Retinal screening for diabetic eye disease every second or third year
may achieve a similar benefit as annual screening in most patients with type
2 diabetes mellitus. Using characteristics of individuals older than 40 years
with type 2 diabetes in the Third National Health and Nutrition Examination
Survey, Vijan and colleagues created a Markov model to estimate the cost-effectiveness
of various screening intervals for detection of diabetic retinopathy. Predicted
time spent blind according to different screening intervals (every year, every
third year, every fifth year) varied with age and level of glycemic control,
with high-risk patients gaining an average of 21 days of sight with annual
screening compared with every third year and low-risk patients gaining 3 days
of sight. Estimated cost per quality-adjusted life-year gained was $107,510
for annual screening compared with every other year and $49,760 for screening
every other year compared with every third year.
In this descriptive analysis of the presentation, management, and outcomes
of 464 patients with acute aortic dissection enrolled in the International
Registry of Acute Aortic Dissection beginning January 1, 1996, Hagan and colleagues
conclude that despite recent diagnostic and therapeutic advances, in-hospital
mortality remains high and continued improvement in diagnosis and management
is needed. The most common presenting symptom of acute aortic dissection was
sudden onset of severe sharp pain and classic physical findings of aortic
regurgitation and pulse deficit were often absent. Initial chest film was
normal in 12.4% of patients and 31.3% had a normal electrocardiogram. Overall
in-hospital mortality was 27.4%. Among patients with type A dissection, mortality
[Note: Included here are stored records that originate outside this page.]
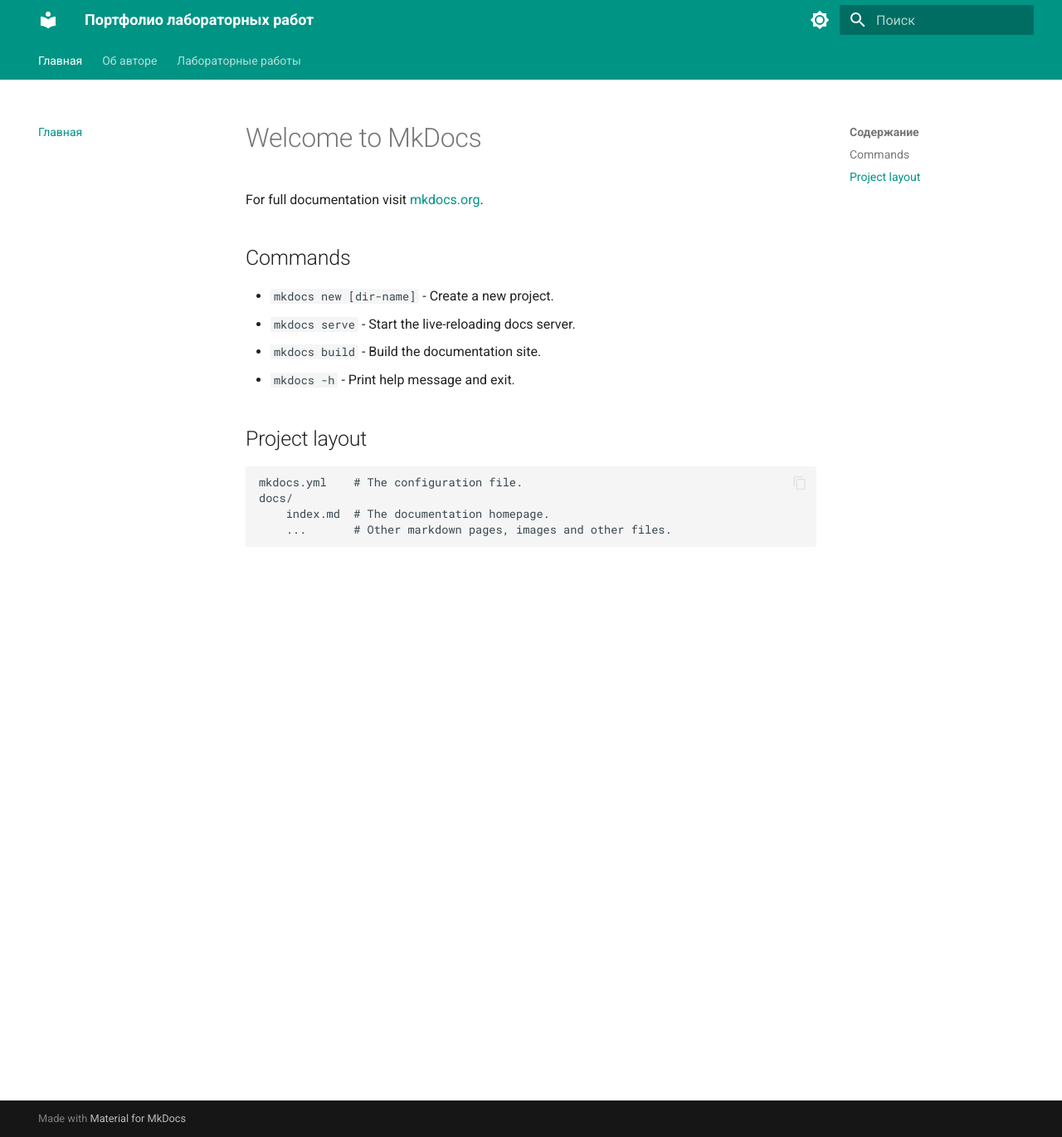
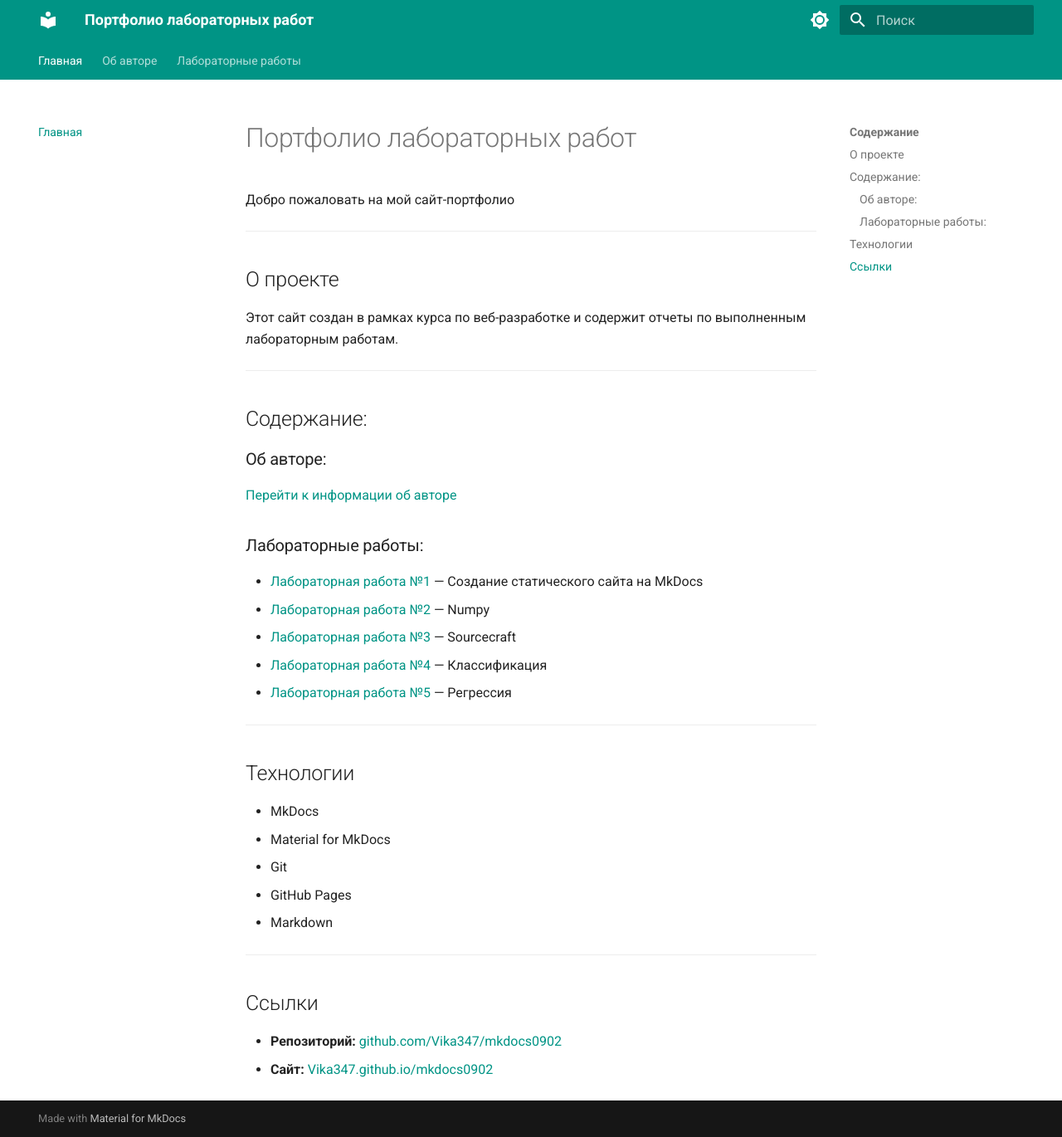
Before and after one commit to Vika347/mkdocs0902, an MkDocs documentation site: the page built from docs/index.md, in a window 1280 px wide and 1370 px high. Shown: the whole window at 83% size. Built offline with MkDocs 1.6.1 and Material for MkDocs 9.7.7, drawn with Linux system fonts in a browser that asks for light colours.

Commit message:
Обновление главной страницы

```diff
--- a/docs/index.md
+++ b/docs/index.md
@@ -1,17 +1,41 @@
-# Welcome to MkDocs
+# Портфолио лабораторных работ
 
-For full documentation visit [mkdocs.org](https://www.mkdocs.org).
+Добро пожаловать на мой сайт-портфолио
 
-## Commands
+---
+## О проекте
 
-* `mkdocs new [dir-name]` - Create a new project.
-* `mkdocs serve` - Start the live-reloading docs server.
-* `mkdocs build` - Build the documentation site.
-* `mkdocs -h` - Print help message and exit.
+Этот сайт создан в рамках курса по веб-разработке и содержит отчеты по  выполненным лабораторным работам.
 
-## Project layout
 
-    mkdocs.yml    # The configuration file.
-    docs/
-        index.md  # The documentation homepage.
-        ...       # Other markdown pages, images and other files.
+---
+
+## Содержание:
+
+### Об авторе:
+[Перейти к информации об авторе](about.md)
+
+### Лабораторные работы:
+
+- [Лабораторная работа №1](labs/lab1.md) — Создание статического сайта на MkDocs
+- [Лабораторная работа №2](labs/lab2.md) — Numpy
+- [Лабораторная работа №3](labs/lab3.md) — Sourcecraft
+- [Лабораторная работа №4](labs/lab4.md) — Классификация
+- [Лабораторная работа №5](labs/lab5.md) — Регрессия
+
+---
+
+## Технологии
+
+- MkDocs
+- Material for MkDocs
+- Git
+- GitHub Pages
+- Markdown
+
+---
+
+## Ссылки
+
+- **Репозиторий:** [github.com/Vika347/mkdocs0902](https://github.com/Vika347/mkdocs0902)
+- **Сайт:** [Vika347.github.io/mkdocs0902](https://Vika347.github.io/mkdocs0902)
```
was 26% in those managed surgically and 58% in those who did not receive surgery.
Mortality among patients with type B dissection treated with surgery was 31.4%
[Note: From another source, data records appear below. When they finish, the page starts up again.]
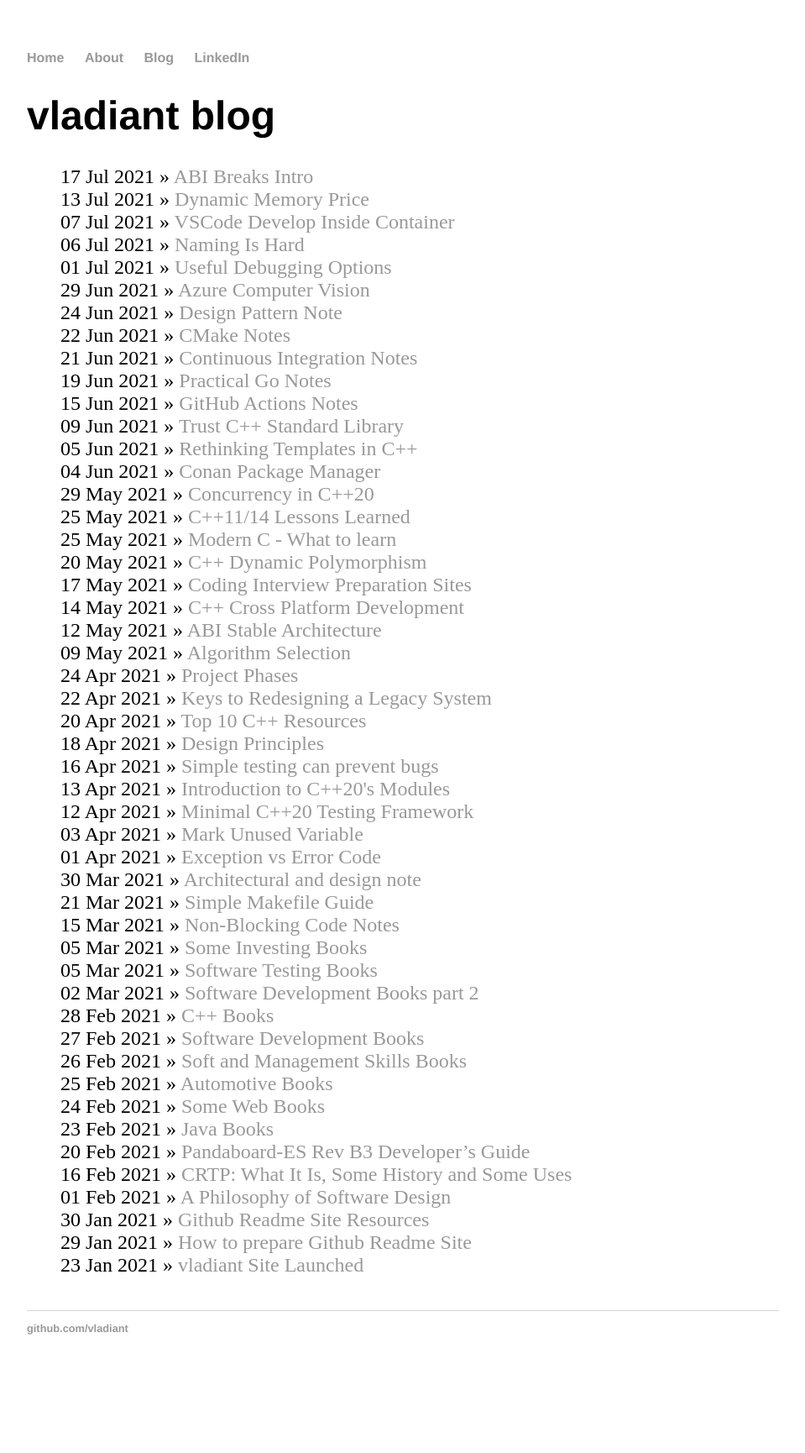
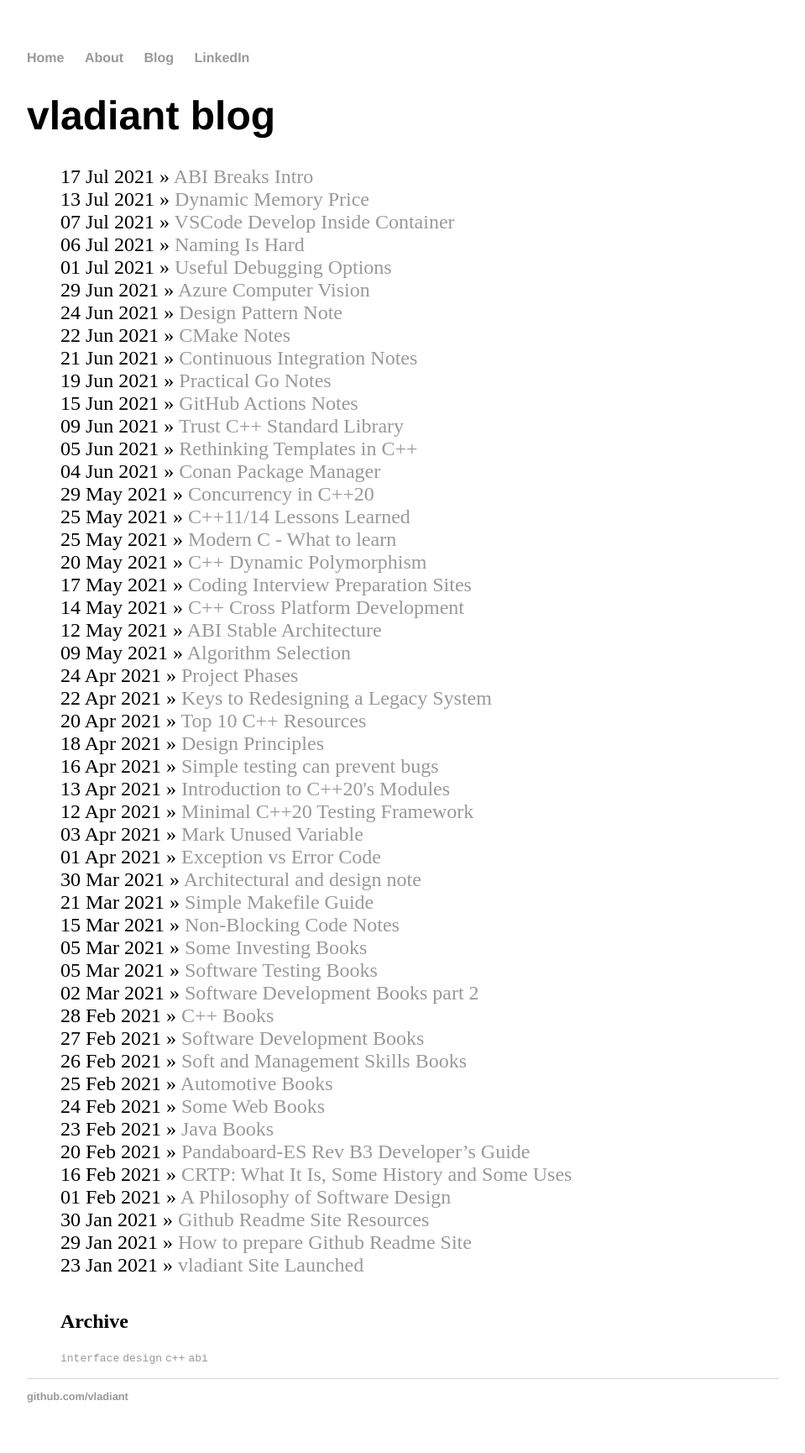
Before and after one commit to vladiant/vladiant.github.io, a Jekyll site: the page built from blog/index.html, in a window 1280 px wide. Shown: the whole page at 84% size, without its empty margins (160-1119 px from the left). Built offline with Jekyll 4.4.1, drawn with Linux system fonts in a browser that asks for light colours; before the commit the page ends 1649 px from its top, so only the background shows below that.

Commit message:
Update index.html

```diff
--- a/blog/index.html
+++ b/blog/index.html
@@ -9,10 +9,15 @@ title: vladiant blog
 </head>
 <body>
 	<h1>{{ page.title }}</h1>
+
 	<ul class="posts">
-
 	  {% for post in site.posts %}
 	    <li><span>{{ post.date | date_to_string }}</span> » <a href="{{ post.url }}" title="{{ post.title }}">{{ post.title }}</a></li>
 	  {% endfor %}
 	</ul>
+
+	<ul class="posts_archive">
+	{% include archive.html %}
+	</ul>
+
 </body>
```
and 10.7% among those treated medically.
The extracorporeal life support (ECLS) program at the University of
Michigan (U of M) was established in 1980. Reporting on a series of 1000 consecutive
patients between 1980 and 1998, Bartlett and coauthors describe changes in
the type of cases managed with ECLS over time and patient characteristics
and outcomes, and discuss the development and application of ECLS technology.
Conflicts between families and physicians often beset decisions to limit
treatment at the end of life. Goold and coauthors describe 3 categories of
factors that contribute to family-physician conflicts regarding life-sustaining
treatment—family features, physician features, and organizational and
social features—and present a model based on differential diagnosis
to identify underlying causes of disagreement.
Markel traces the history of the University of Michigan Medical School
from the time of its proposal to the board of regents of the university in
1847 to the present.
Jacobson and Pomfret discuss how the federal Employee Retirement Income
Security Act (ERISA), by preempting state regulation of managed care organizations
(MCOs), protects MCOs from medical liability lawsuits, influences clinical
decision making, and erodes physician autonomy.
Emergency use of magnetic resonance imaging for evaluation of acute
central nervous system conditions.
Fine-tuning a programmable patient simulator, innovations in pediatric
cardiac surgery, and a possible first treatment for Duchenne muscular dystrophy
are part of the research agenda at the University of Michigan Medical School.
The University of Michigan (U of M) Medical School responds to the financial
stress facing academic medical centers with creative organizational changes,
cost control measures, and renewed commitment to education, research, and
patient-centered health care.
For your patients: Preventive eye care.
This Week in JAMA. JAMA. 2000;283(7):841. doi:10.1001/jama.283.7.841